The Hong Kong government’s Antiquities and Monuments Office has granted 114 buildings and cultural landmarks permanent protection from development, and assigned grades to about 1,000 historic buildings, a list that may soon include the 1952 State Theater.

But Professor Lee of the University of Hong Kong said that the second classification did not legally protect buildings from demolition, and that Hong Kong officials — unlike their counterparts in Singapore, another wealthy Asian city and former British colony — rarely bestowed conservation status on modernist landmarks like the State Theater.

“Unfortunately, the economy of Hong Kong is still very much pegged to property development,” he said.

A spokeswoman for the Antiquities and Monuments Office, reached by telephone, declined to comment on HK Urbex or its activities.

The group was formed in 2013 by Ghost and a friend, who goes by the alias Echo Delta.

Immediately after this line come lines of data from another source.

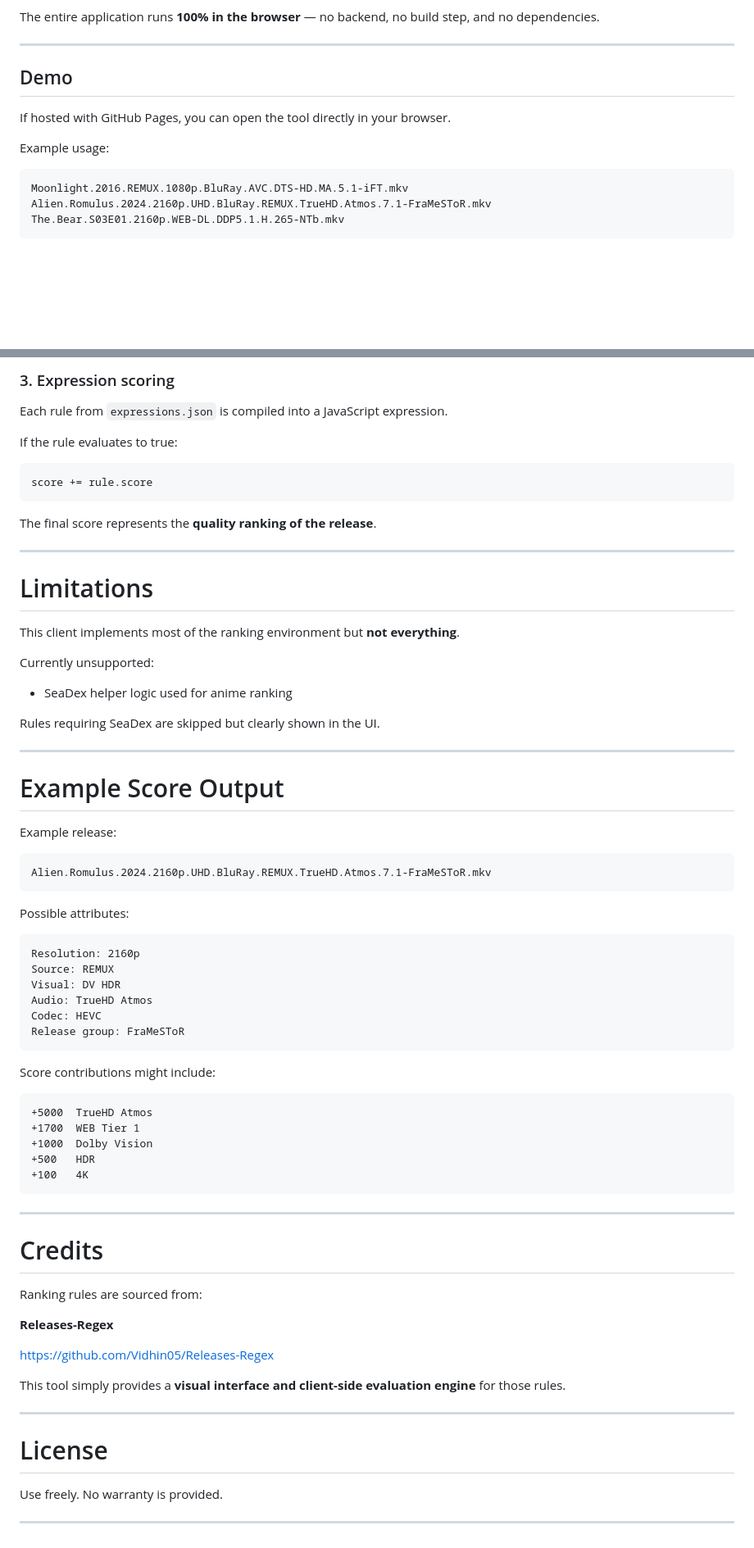
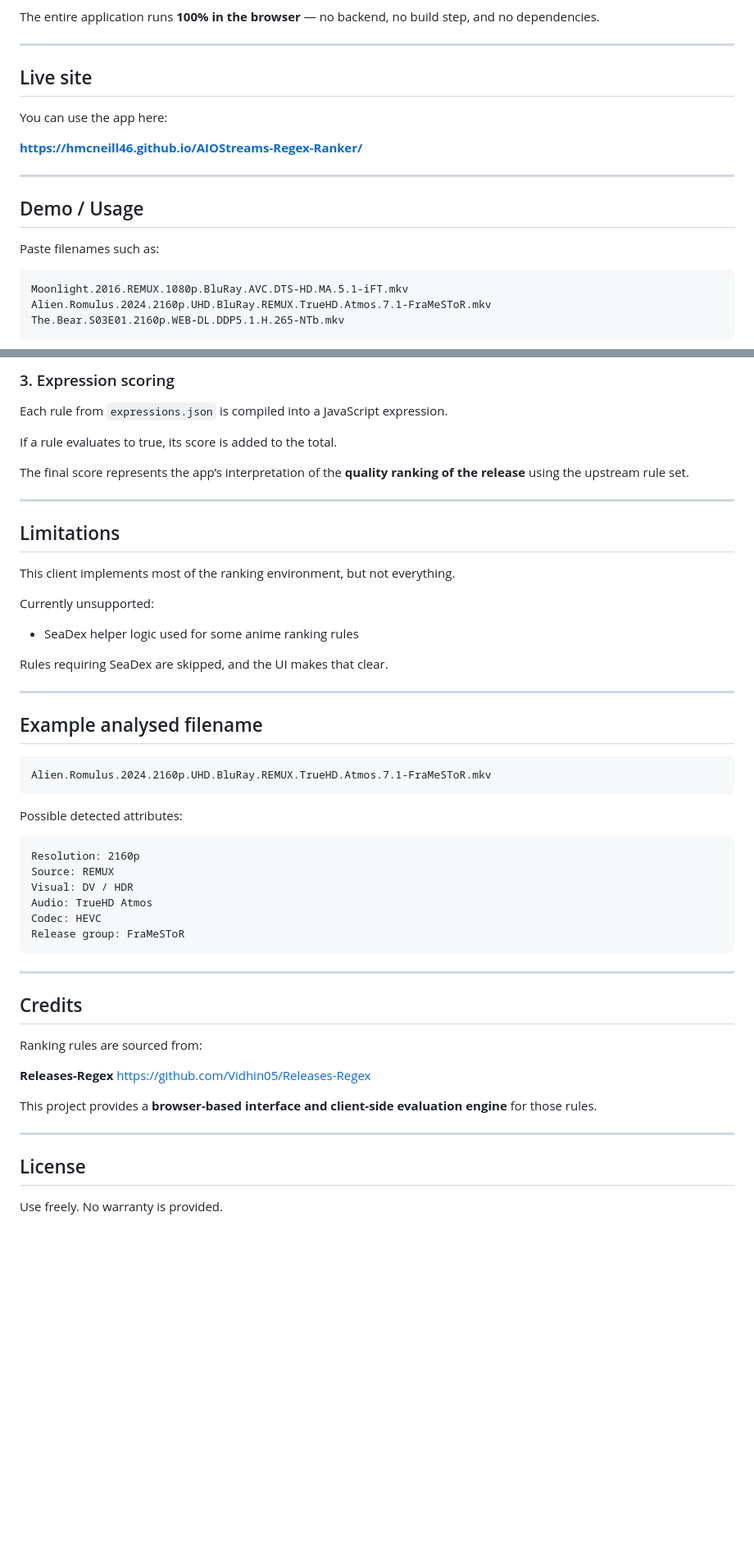
Before and after one commit to hmcneill46/AIOStreams-Regex-Ranker, a Markdown page: README.md, 2 parts joined by grey strips. Shown at 82% size. GitHub-like rendering; blank space fills up the shorter version.

Commit message:
Update README structure for clarity and enhance usage instructions

````diff
--- a/README.md
+++ b/README.md
@@ -14,13 +14,19 @@ The entire application runs **100% in the browser** — no backend, no build ste
 
 ---
 
-## Demo
+## Live site
 
-If hosted with GitHub Pages, you can open the tool directly in your browser.
+You can use the app here:
 
-Example usage:
+**[https://hmcneill46.github.io/AIOStreams-Regex-Ranker/](https://hmcneill46.github.io/AIOStreams-Regex-Ranker/)**
 
-```
+---
+
+## Demo / Usage
+
+Paste filenames such as:
+
+```text
 Moonlight.2016.REMUX.1080p.BluRay.AVC.DTS-HD.MA.5.1-iFT.mkv
 Alien.Romulus.2024.2160p.UHD.BluRay.REMUX.TrueHD.Atmos.7.1-FraMeSToR.mkv
 The.Bear.S03E01.2160p.WEB-DL.DDP5.1.H.265-NTb.mkv
@@ -185,74 +186,55 @@ The tool extracts:
 
 Each rule from `expressions.json` is compiled into a JavaScript expression.
 
-If the rule evaluates to true:
+If a rule evaluates to true, its score is added to the total.
 
-```
-score += rule.score
-```
-
-The final score represents the **quality ranking of the release**.
+The final score represents the app’s interpretation of the **quality ranking of the release** using the upstream rule set.
 
 ---
 
-# Limitations
+## Limitations
 
-This client implements most of the ranking environment but **not everything**.
+This client implements most of the ranking environment, but not everything.
 
 Currently unsupported:
 
-* SeaDex helper logic used for anime ranking
+* SeaDex helper logic used for some anime ranking rules
 
-Rules requiring SeaDex are skipped but clearly shown in the UI.
+Rules requiring SeaDex are skipped, and the UI makes that clear.
 
 ---
 
-# Example Score Output
+## Example analysed filename
 
-Example release:
-
-```
+```text
 Alien.Romulus.2024.2160p.UHD.BluRay.REMUX.TrueHD.Atmos.7.1-FraMeSToR.mkv
 ```
 
-Possible attributes:
+Possible detected attributes:
 
-```
+```text
 Resolution: 2160p
 Source: REMUX
-Visual: DV HDR
+Visual: DV / HDR
 Audio: TrueHD Atmos
 Codec: HEVC
 Release group: FraMeSToR
 ```
 
-Score contributions might include:
-
-```
-+5000  TrueHD Atmos
-+1700  WEB Tier 1
-+1000  Dolby Vision
-+500   HDR
-+100   4K
-```
-
 ---
 
-# Credits
+## Credits
 
 Ranking rules are sourced from:
 
 **Releases-Regex**
-
 [https://github.com/Vidhin05/Releases-Regex](https://github.com/Vidhin05/Releases-Regex)
 
-This tool simply provides a **visual interface and client-side evaluation engine** for those rules.
+This project provides a **browser-based interface and client-side evaluation engine** for those rules.
 
 ---
 
-# License
+## License
 
 Use freely.
 No warranty is provided.
-
----
````
Also changed, not shown: other parts of README.md (+21 -26 lines).
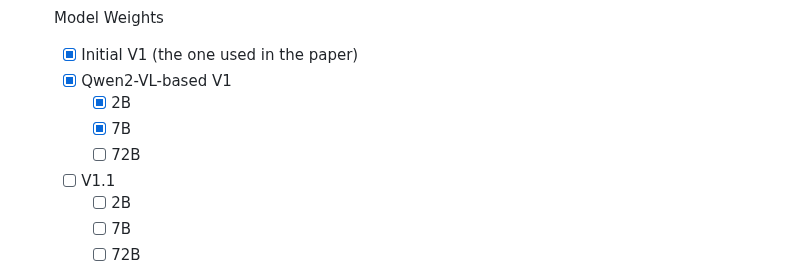
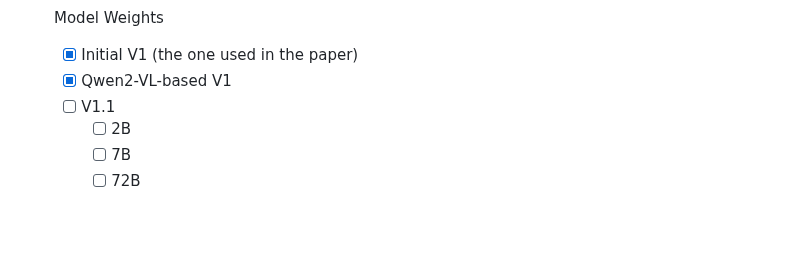
Before and after one commit to OSU-NLP-Group/UGround, a Markdown page: README.md, the part around the change. GitHub-like rendering; blank space fills up the shorter version.

```diff
--- a/README.md
+++ b/README.md
@@ -30,9 +30,6 @@ This is the official code repository for the project: *Navigating the Digital Wo
 - [x] Model Weights
   - [x] Initial V1 (the one used in the paper)
   - [x] Qwen2-VL-based V1
-    - [x] 2B
-    - [x] 7B
-    - [ ] 72B
   - [ ] V1.1
     - [ ] 2B
     - [ ] 7B
```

They both are part-time filmmakers, and they discovered their initial HK Urbex sites while scouting locations for film shoots, Echo Delta said.

After a video they shot of a Hong Kong shipwreck received wide coverage in the city’s Chinese-language news media, they said, they decided to create the HK Urbex Facebook page, and later a YouTube channel and Tumblr blog.

HK Urbex members say their videos are visual expressions of the “localist” political movement that has recently gained support in Hong Kong and reflects a conviction among many younger people that their city’s identity is distinct from that of the Chinese mainland.

The localist movement is itself an outgrowth of the pro-democracy Occupy Central protests of 2014, which swept Hong Kong and reflected a widespread fear among many people here that Beijing is running roughshod over the “one country, two systems” principle governing Hong Kong’s transfer to Chinese rule. The principle granted the city a high degree of legal, financial and political autonomy until 2047.

The New York Times